August 26, 2005


By Supervisor Bill Postmus

From "Postmus Notes", a periodic electronic newsletter from the office of Bill Postmus, Chairman of the Board of Supervisors for the County of San Bernardino

The Mojave National Preserve fires have been put out.
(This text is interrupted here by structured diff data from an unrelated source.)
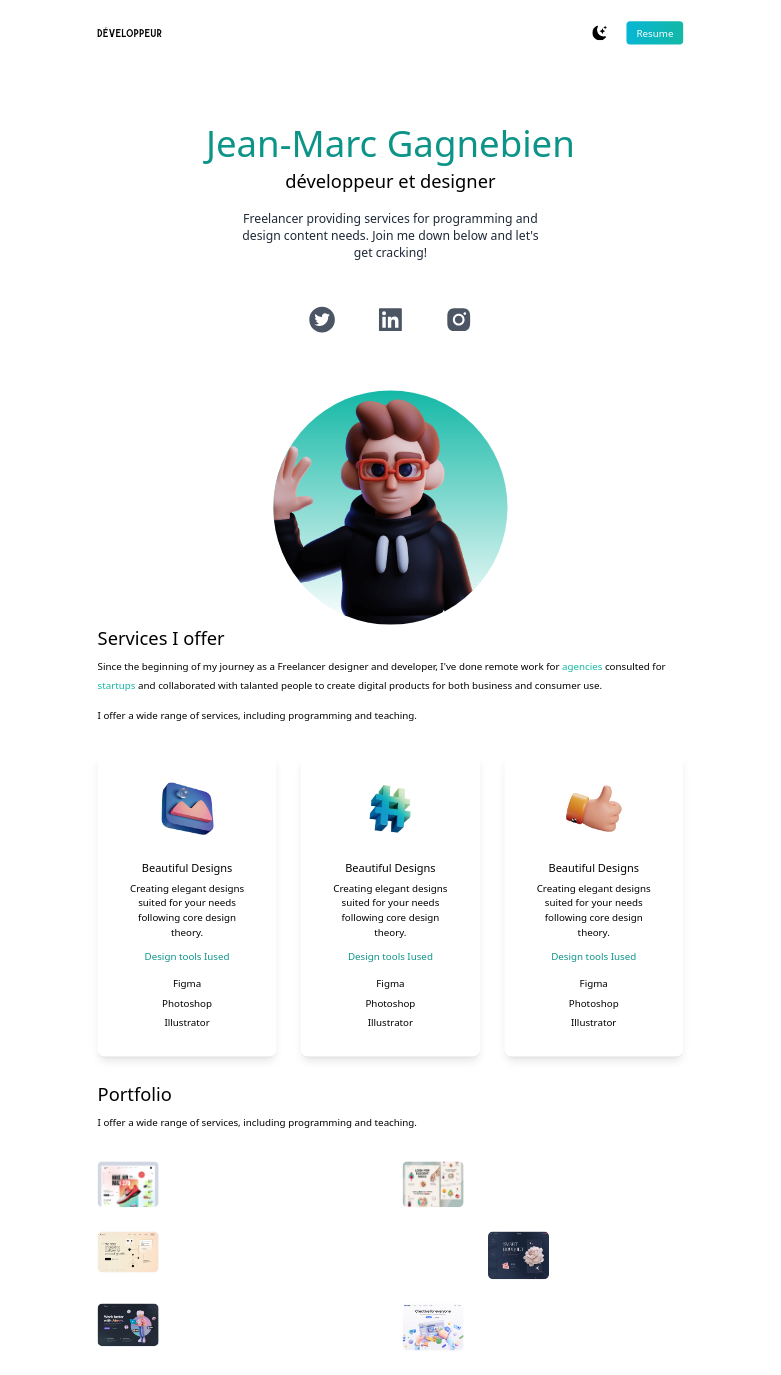
Repository: Jean-MarcG/portfoli_next
Page: /
The author's editor kept a copy of each file at every save. The page is drawn from the files as they stood at one save, then again after the next save.
The browser window is 1280 px wide. The pictures show the whole page, at 61% of full size.
The project was rebuilt for these pictures with package versions that can differ from the ones it lists, and the page was loaded fresh each time. The framework's server and built-in components were replaced by stand-ins that run in the browser. Also part of the build but not shown: next.config.js.

Above is the page before, as saved 2023-04-03 11:41:01.

After the next save:
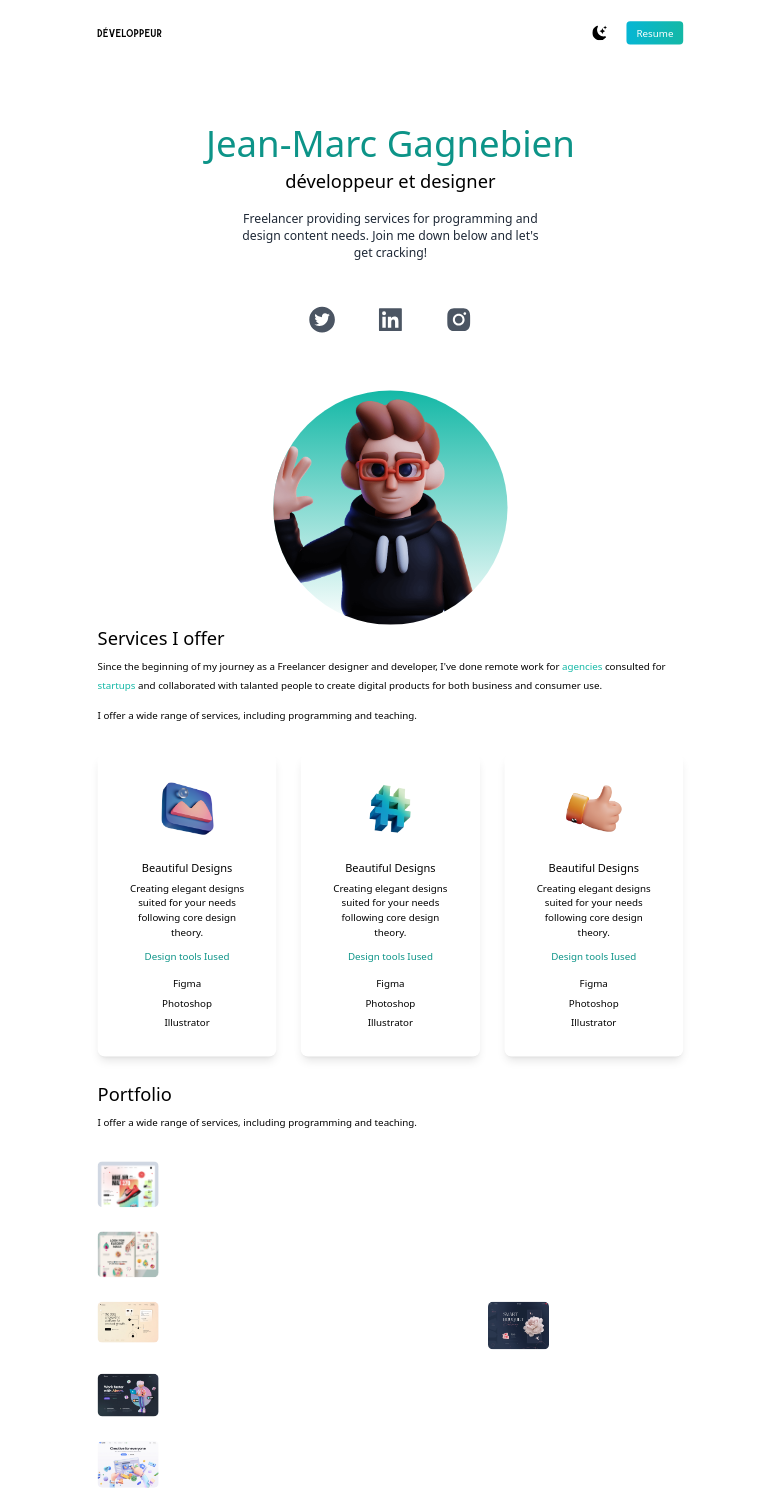
Saved 14 s later.
--- a/pages/index.js
+++ b/pages/index.js
@@ -110,22 +110,22 @@
               </p>
           </div>
           <div className='flex flex-col gap-10 py-10 lg:flex-row lg:flex-wrap'>
-            <div className='basis-1/3 flex-1'>
+            <div className='basis-1/2 flex-1'>
               <Image src={web1} alt='' className='rounded-lg object-cover' width={100} height={100} />
             </div>
-            <div className='basis-1/3 flex-1'>
+            <div className='basis-1/2 flex-1'>
               <Image src={web2} alt='' className='rounded-lg object-cover' width={100} height={100} />
             </div>
-            <div className='basis-1/3 flex-1'>
+            <div className='basis-1/2 flex-1'>
               <Image src={web3} alt='' className='rounded-lg object-cover' width={100} height={100} />
             </div>
             <div className='basis-1/3'>
               <Image src={web4} alt='' className='rounded-lg object-cover' width={100} height={100} />
             </div>
-            <div className='basis-1/3 flex-1'>
+            <div className='basis-1/2 flex-1'>
               <Image src={web5} alt='' className='rounded-lg object-cover' width={100} height={100} />
             </div>
-            <div className='basis-1/3 flex-1'>
+            <div className='basis-1/2 flex-1'>
               <Image src={web6} alt='' className='rounded-lg object-cover' width={100} height={100} />
             </div>
           </div>

After the save that followed:
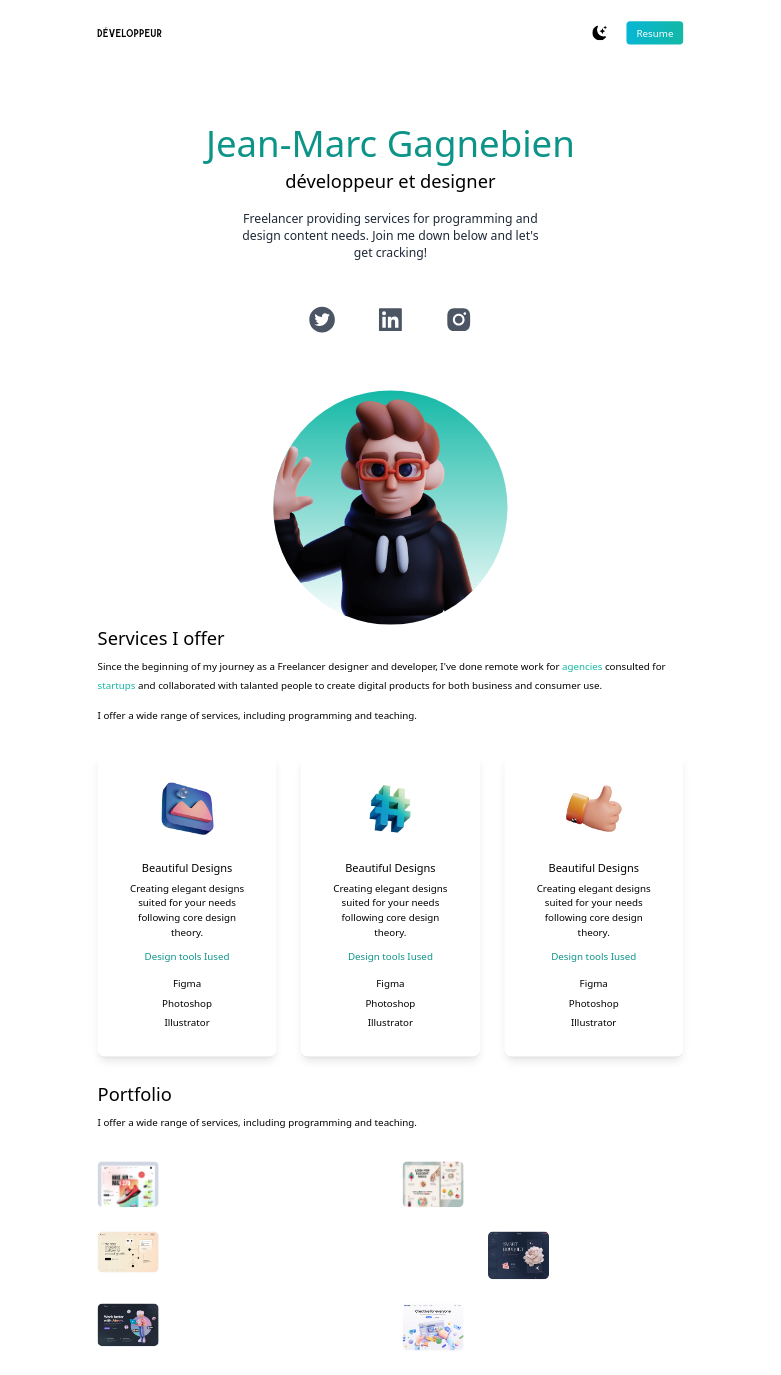
Saved 3 min 44 s later.
--- a/pages/index.js
+++ b/pages/index.js
@@ -110,22 +110,22 @@
               </p>
           </div>
           <div className='flex flex-col gap-10 py-10 lg:flex-row lg:flex-wrap'>
-            <div className='basis-1/2 flex-1'>
+            <div className='basis-1/3 flex-1'>
               <Image src={web1} alt='' className='rounded-lg object-cover' width={100} height={100} />
             </div>
-            <div className='basis-1/2 flex-1'>
+            <div className='basis-1/3 flex-1'>
               <Image src={web2} alt='' className='rounded-lg object-cover' width={100} height={100} />
             </div>
-            <div className='basis-1/2 flex-1'>
+            <div className='basis-1/3 flex-1'>
               <Image src={web3} alt='' className='rounded-lg object-cover' width={100} height={100} />
             </div>
             <div className='basis-1/3'>
               <Image src={web4} alt='' className='rounded-lg object-cover' width={100} height={100} />
             </div>
-            <div className='basis-1/2 flex-1'>
+            <div className='basis-1/3 flex-1'>
               <Image src={web5} alt='' className='rounded-lg object-cover' width={100} height={100} />
             </div>
-            <div className='basis-1/2 flex-1'>
+            <div className='basis-1/3 flex-1'>
               <Image src={web6} alt='' className='rounded-lg object-cover' width={100} height={100} />
             </div>
           </div>
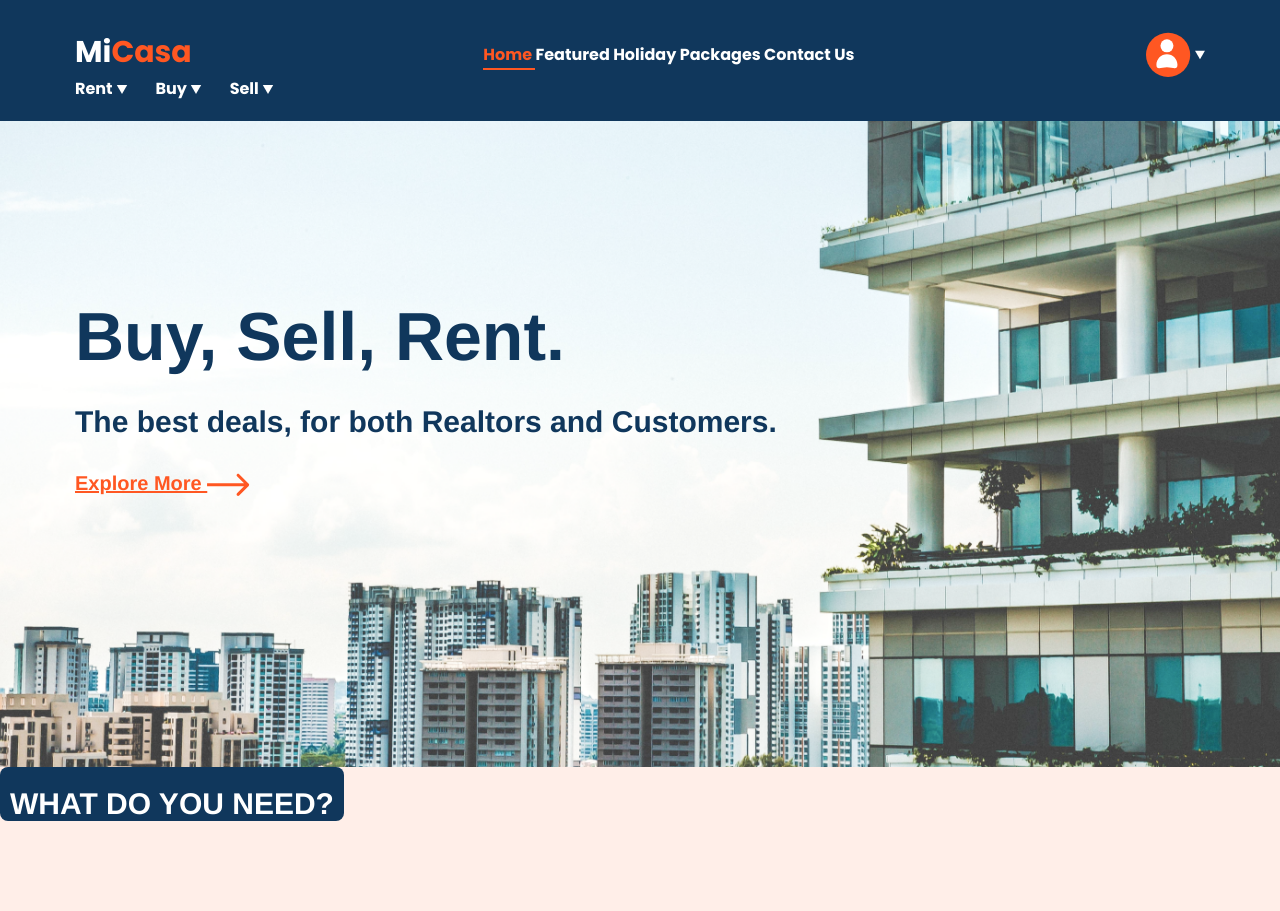
Repository: BenUnyolo/micasa-frontend
Page: index.html
The author's editor kept a copy of each file at every save. The page is drawn from the files as they stood at one save, then again after the next save.
The browser window is 1280 px wide. The pictures show the whole page.

Above is the page before, as saved 2021-10-15 20:44:52.

After the next save:
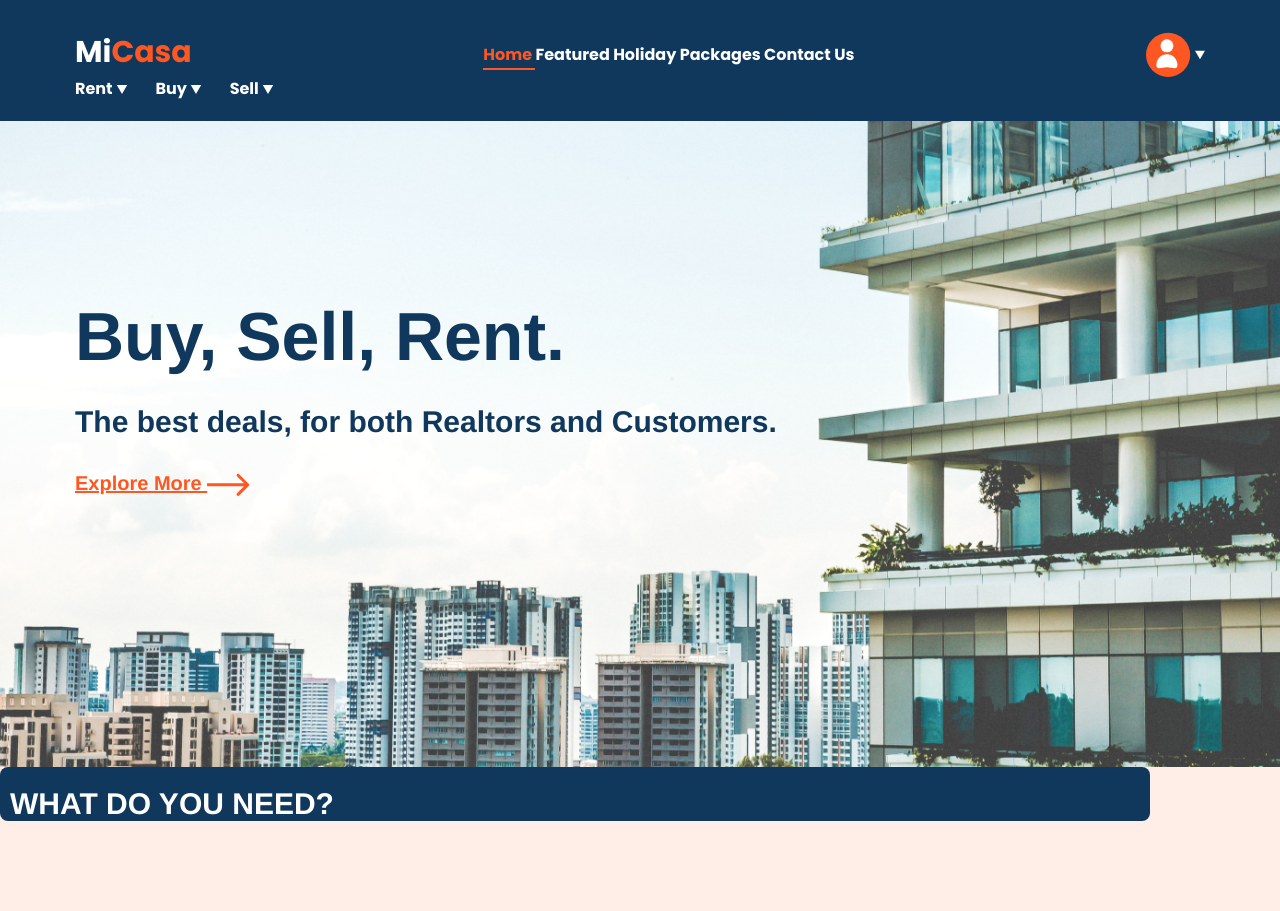
Saved 33 s later.
--- a/index.html
+++ b/index.html
@@ -136,7 +136,7 @@
     <!-- SEARCH -->
     <div class="relative">
       <div
-        class="absolute pt-5 text-white rounded-lg  inner-container px-28 bg-primary-600"
+        class="absolute w-full pt-5 text-white rounded-lg  inner-container px-28 bg-primary-600"
       >
         <h2 class="uppercase">What do you need?</h2>
       </div>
But concerns associated with the National Park Service’s management of the region are just heating up.

San Bernardino County’s concerns with the management of the Preserve go beyond the fire and the perceived lack of aggressiveness in preventing or suppressing it, including, but not limited to:

  • The removal and obliteration of the ranching community within the Preserve;

  • The removal and obliteration of the water infrastructure that served both livestock and wildlife;

  • The regulatory control exerted by NPS over the use of County owned and maintained roads within the Preserve;

  • Strong-armed law-enforcement tactics exerted by NPS on neighboring private lands within the Preserve;

  • The dogged pursuit of reclaiming property with alleged non-conforming uses.
The Mojave National Preserve was created in 1994 by the California Desert Protection Act (CDPA). That law also created vast areas of congressionally designated wilderness, which previously had roads and had allowed access, but for which the Congress and environmental activists wanted "protection".

San Bernardino County actively opposed the creation of the Mojave Preserve. In one effort to quiet opponents, the Park Service created an Advisory Commission to include local government representation. My predecessor sat on the commission, provided input, and was ignored. The Commission had a 10-year life, which expired in 2004, but it never met during my tenure as a County Supervisor, which began in late 2000.

From early on, the Park Service had marching orders to manage the Preserve as a National Park, and to manage it according to Clinton-era Washington-directed criteria. One of the County's specific inputs was to retain the ranching infrastructure, and to keep committed stewardship on the ground. Instead, NPS set about buying out and getting people off the land almost immediately.

With respect to the fire, I suspect that if the ranching families were still in the region, much quicker action could and would have been taken when the fire first broke out. Part of the obliteration of the ranching culture has also involved the dismantling of all of the range improvement and development projects, including a vast system of wells. Their water could have helped fight the fire. There is a new fight brewing over whether the wells can even continue to be used to siphon a trickle of water for the remaining wildlife.

Prior to the Desert Protection Act there was a plan for desert management that contained a degree of wilderness designation on truly roadless areas. That plan was ignored. This resulted in many necessary back country roads being closed (even limiting access by fire trucks).

Going beyond the fire issues, when the Preserve was created, the Park Service immediately installed regulatory road signs (“No Commercial Vehicles”, etc.) on our roads in the region. The Service did not consult with the County.

Now, after ten years, we are embarking upon negotiations with the Park Service on the management and cost-effective maintenance of this system. I assure residents and property owners of my commitment to maintain this link to San Bernardino County government within the Preserve.

We have been forced to accept a management and culture that is foreign to our way of life that includes private stewardship. This culture prefers to manage resources in the name of "protection" and "preservation."

We can't restore the livestock industry in the region, but we can, perhaps with some creative management, keep a group of committed private residents and landowners in the area to provide stewardship of the land. These kinds of interests should be welcomed by the Park Service, not viewed as "inholders" to be dealt with.

Nothing can undo the damage that has been done by the recent fire to the landscape or to the private homes and property in the area. But there are repairs that can be accomplished.

The anticipated appointment of a new Superintendent of the Mojave National Preserve is a great opportunity to demonstrate leadership and to restore order from the top in an Administration that is less agenda-driven than the previous Administration.

This recent devastating fire doesn't have to be just another sad chapter in the history of the Mojave Preserve. It could serve as an example of the need for a partnership between the federal, state and local governments for the good of not only the natural resources, but also for the people of the area.